Cycling + Transport for London (TfL)

It takes just over 10 miles one-way to get to work which is 45 min by Tube, 1hr 20min by bus and about 45-50min by bike. I tried to cycle couple of times and got used to the route to work and made decision to aim for 2-3 times per week (which is enough effort yet gives me enough time in between to recover from the exercise), eight months a year (March – October) when it’s light and warm. I have seen some hard core brothers and sisters out there who cycle year round but I have not prepared myself to this yet.  In the off days from cycling I get to work early in the morning taking advantage of off-peak pricing (Zone 1-4, £2.70 per ride) and go back home by bus (£1.40). The other four months I use public transport daily. Fair enough, I don’t always follow the same routine of off-peak Tube + bus, as sometimes I need to save time the traffic jams make the bus journey horrendous and so I don’t mind spending little bit extra (difference of £2.40 for peak-time Tube versus bus ride). But I also spend one month away from London on holiday so my workings kind of balance out.
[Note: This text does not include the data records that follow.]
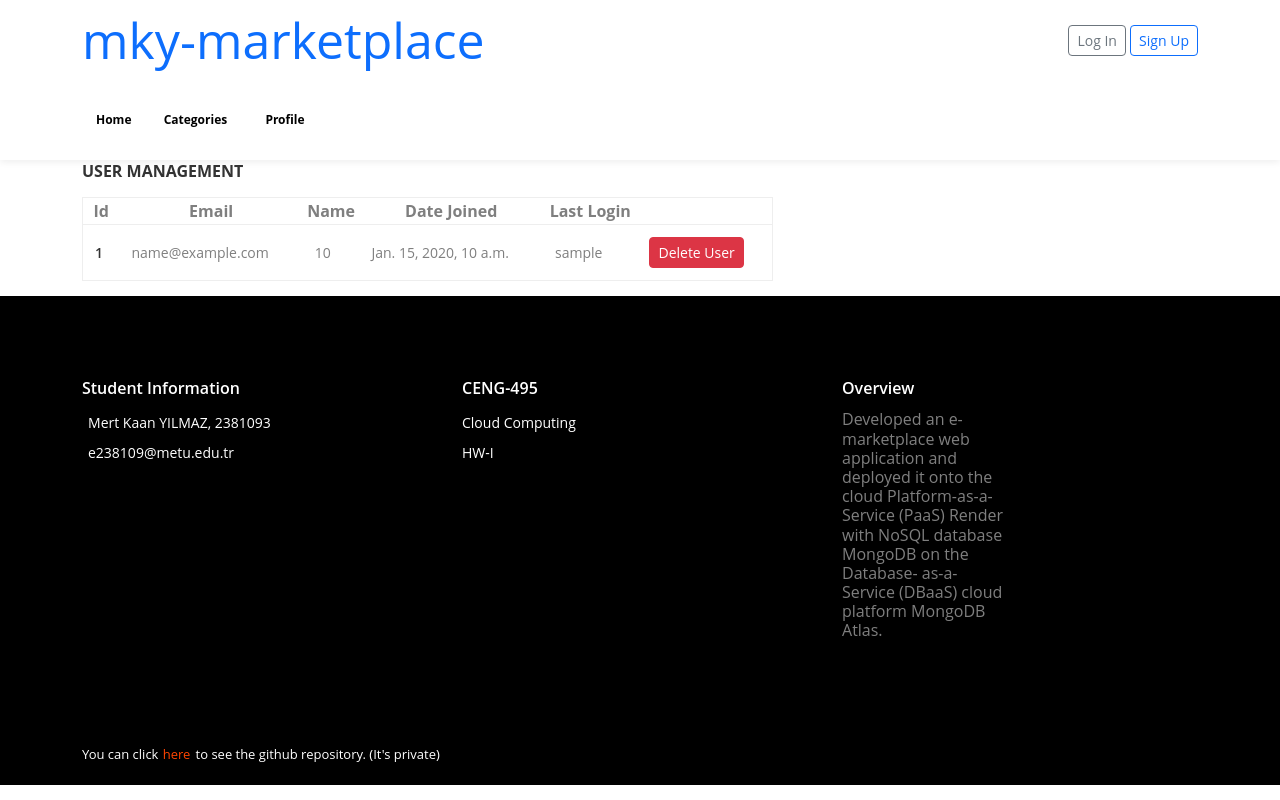
After one commit to holynekk/ceng-marketplace, a Django app: page /admin-page/ in a window 1280 px wide. The commit adds this page. Run offline with Django 5.2, Linux system fonts and the light colour scheme; tables that the repository leaves empty hold one stand-in row (values such as "Sample post"); a database or web service that is not in the repository returns one stand-in record (values such as "Sample title"); some libraries are stand-ins or nearby versions.

Commit message:
Admin page and user management features has been implemented.

```diff
--- a/api/static/api/app.js
+++ b/api/static/api/app.js
@@ -20,3 +20,25 @@ function addDynamicRow() {
         $("#dynamic-field-text").before(dynamicField);
     }
 }
+
+function changeProductTab(clicked_id) {
+    var descTabButton = $("#pd-desc-tab")[0];
+    var descField = $("#pd-desc")[0];
+    var contactTabButton = $("#pd-contact-tab")[0];
+    var contactField = $("#pd-contact")[0];
+    if (clicked_id === "pd-contact-tab") {
+        descTabButton.classList.remove('active');
+        contactTabButton.classList.add('active');
+
+        descField.classList.remove('active');
+        contactField.classList.add('active');
+        contactField.classList.add('show');
+    } else {
+        descTabButton.classList.add('active');
+        contactTabButton.classList.remove('active');
+
+        descField.classList.add('active');
+        descField.classList.add('show');
+        contactField.classList.remove('active');
+    }
+}
--- /dev/null
+++ b/api/templates/admin-page.html
@@ -0,0 +1,55 @@
+{% extends "base.html" %}
+{% block app %}
+<div class="u-s-p-y-90">
+    <div class="container">
+        <div class="row">
+            <div class="col-lg-12">
+                <div class="pd-tab">
+                    <div class="tab-content">
+                        <div class="tab-pane fade show active" id="pd-desc">
+                            <div class="pd-tab__desc">
+                                <div class="u-s-m-b-15">
+                                    <h4>USER MANAGEMENT</h4>
+                                </div>
+                                <div class="u-s-m-b-15">
+                                    <div class="pd-table gl-scroll">
+                                        <table>
+                                            <tr>
+                                                <th class="text-center">Id</th>
+                                                <th class="text-center">Email</th>
+                                                <th class="text-center">Name</th>
+                                                <th class="text-center">Date Joined</th>
+                                                <th class="text-center">Last Login</th>
+                                                <th></th>
+                                              </tr>
+                                            <tbody>
+                                            {% for usr in user_data %}
+                                            <tr>
+                                                <td>{{ usr.id }}</td>
+                                                <td>{{ usr.email }}</td>
+                                                <td>{{ usr.full_name }}</td>
+                                                <td>{{ usr.date_joined }}</td>
+                                                <td>{{ usr.last_login }}</td>
+                                                {% if user.id != usr.id %}
+                                                <td>
+                                                    <form action="/delete-user/{{ usr.id }}" method="POST">
+                                                        {% csrf_token %}
+                                                        <button class="btn btn-sm btn-danger" type="submit">Delete User</button>
+                                                    </form>
+                                                </td>
+                                                {% endif %}
+                                            </tr>
+                                            {% endfor %}
+                                            </tbody>
+                                        </table>
+                                    </div>
+                                </div>
+                            </div>
+                        </div>
+                    </div>
+                </div>
+            </div>
+        </div>
+    </div>
+</div>
+{% endblock %}
--- a/api/urls.py
+++ b/api/urls.py
@@ -9,8 +9,10 @@ urlpatterns = [
     re_path(r"^logout/$", views.logout_view, name='logout'),
     re_path(r"^product/(?P<product_id>[a-z0-9]+)$", views.product_view, name='product_detail'),
     re_path(r"^product/add/category$", views.select_category, name='select_category'),
-    re_path(r"^product/add/(?P<category_name>[a-zA-Z]+)", views.product_creation, name='product_creation'),
-    re_path(r"^profile/(?P<user_id>[0-9]+)", views.profile, name='profile'),
-    re_path(r"^profile/edit/(?P<user_id>[0-9]+)", views.edit_profile, name='edit_profile'),
-    re_path(r"^profile/edit", views.edit_profile_post, name='edit_profile'),
+    re_path(r"^product/add/(?P<category_name>[a-zA-Z]+)$", views.product_creation, name='product_creation'),
+    re_path(r"^profile/(?P<user_id>[0-9]+)$", views.profile, name='profile'),
+    re_path(r"^profile/edit/(?P<user_id>[0-9]+)$", views.edit_profile, name='edit_profile'),
+    re_path(r"^profile/edit$", views.edit_profile_post, name='edit_profile'),
+    re_path(r"^admin-page/$", views.admin_page, name='admin_page'),
+    re_path(r"^delete-user/(?P<user_id>[0-9]+)$", views.delete_user, name='delete_user'),
 ]
--- a/api/views.py
+++ b/api/views.py
@@ -23,7 +23,7 @@ def index(request, category_name=None):
         categories.append(category)
     number_of_products = len(products)
     return render(request, "index.html",
-                  {"categories": categories, "products": products, "number_of_products": number_of_products})
+                  {"categories": categories, "products": products, "number_of_products": number_of_products, "category_name": category_name})
 
 
 def login_view(request):
@@ -157,3 +157,31 @@ def edit_profile_post(request):
         form_data.pop("csrfmiddlewaretoken", None)
         users_collection.find_one_and_update({"id": request.user.id}, {"$set": form_data})
         return redirect("/profile/" + str(request.user.id))
+
+
+def admin_page(request, user_id=None):
+    users_collection = mongodb["auth_user"]
+    if request.method == 'GET':
+        user_data = []
+        user_data_cursor = users_collection.find()
+        for usr in user_data_cursor:
+            data = {"id": usr["id"], "email": usr["email"], "full_name": usr["first_name"] + usr["last_name"],
+                    "date_joined": usr["date_joined"], "last_login": usr["last_login"]}
+            user_data.append(data)
+        categories_collection = mongodb["categories"]
+        categories_cursor = categories_collection.find().sort("name")
+        categories = []
+        for category in categories_cursor:
+            categories.append(category)
+        return render(request, "admin-page.html",
+                      {"categories": categories, "user_data": user_data})
+
+def delete_user(request, user_id):
+    users_collection = mongodb["auth_user"]
+    products_collection = mongodb["products"]
+    if request.method == 'POST':
+        user_query = {"id": int(user_id)}
+        product_query = {"owner_id": int(user_id)}
+        users_collection.delete_one(user_query)
+        products_collection.delete_many(product_query)
+        return redirect("/admin-page/")
```
Also changed, not shown: api/templates/index.html (+5 -2 lines), api/templates/product-detail.html (+39 -1 lines).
Bottom line

I have estimated that my annual spend for work related commute is therefore around £800 per year which is saving of around £950 (yearly travel card Zone 1-4 – £1,744) or rather £1,216 (monthly travel card £167.50 x 12 months). First year savings are diminished by upfront cost – investment in bike and accessories – so it comes to only £400 – £666. Second year onwards, however, there is little to no expense as you can maintain your bike yourself for free. So I am looking at about 50% savings and more if I decide to cycle more frequent. This excludes any additional health benefits (free cardio workout) and saves me from getting costly gym membership which many people don’t really use and then feel guilty about their own foolishness when they signed up for year’s contract to begin with.

So those of you who are looking for cost optimization, this is win-win situation for your health and your wallet.  I have been doing this for only a year but I foresee myself cycling more often in the future.